* Recorded data *
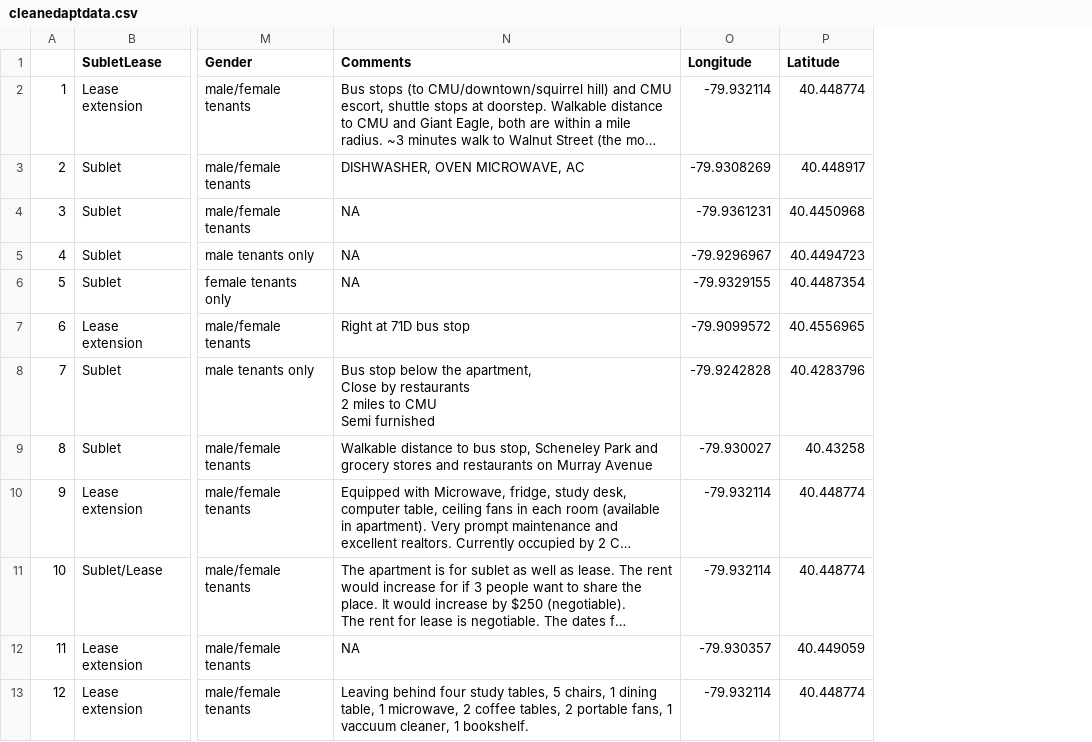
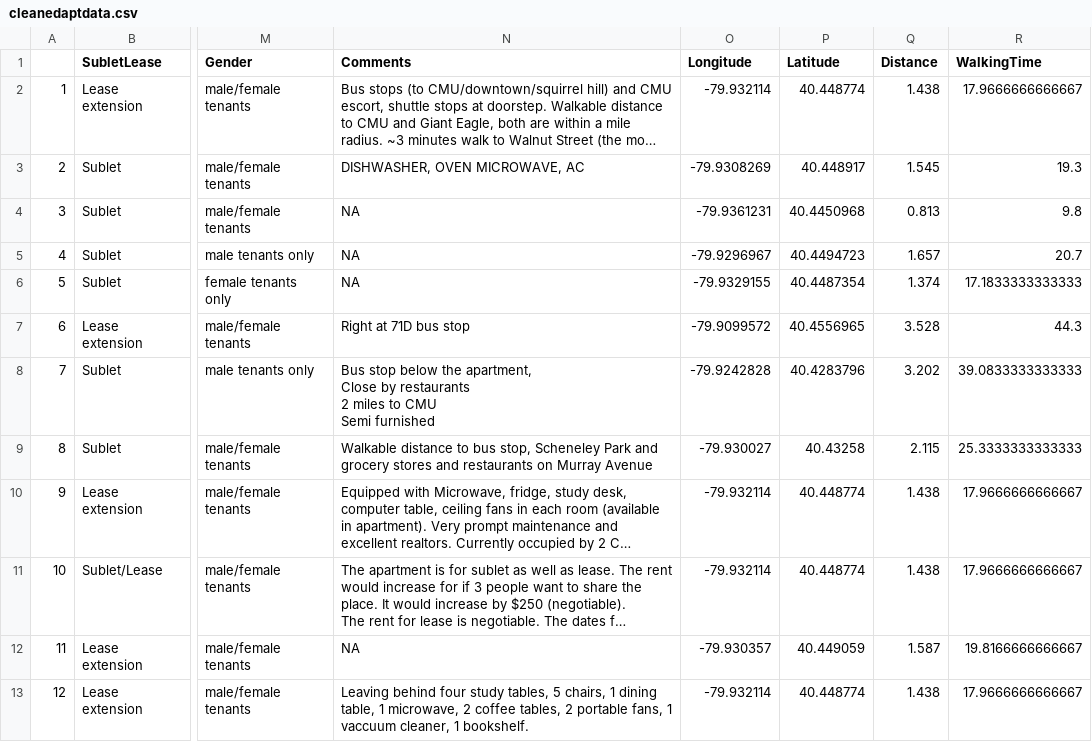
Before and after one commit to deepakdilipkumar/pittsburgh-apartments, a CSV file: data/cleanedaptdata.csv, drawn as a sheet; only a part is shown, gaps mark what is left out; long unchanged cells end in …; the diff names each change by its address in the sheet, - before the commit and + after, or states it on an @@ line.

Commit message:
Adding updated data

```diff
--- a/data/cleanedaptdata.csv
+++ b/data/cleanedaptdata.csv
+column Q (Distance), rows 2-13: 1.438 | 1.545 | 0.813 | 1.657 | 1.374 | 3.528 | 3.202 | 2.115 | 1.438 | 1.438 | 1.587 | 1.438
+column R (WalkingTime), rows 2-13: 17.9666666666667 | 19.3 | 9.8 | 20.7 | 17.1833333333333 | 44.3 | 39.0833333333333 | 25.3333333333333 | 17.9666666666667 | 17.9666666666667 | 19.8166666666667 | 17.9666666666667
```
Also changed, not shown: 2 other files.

* Problem to work on *
The exercise is to copy out every line above that has the word "shown" in it.

* Solution to this task *
Before and after one commit to deepakdilipkumar/pittsburgh-apartments, a CSV file: data/cleanedaptdata.csv, drawn as a sheet; only a part is shown, gaps mark what is left out; long unchanged cells end in …; the diff names each change by its address in the sheet, - before the commit and + after, or states it on an @@ line.
Also changed, not shown: 2 other files.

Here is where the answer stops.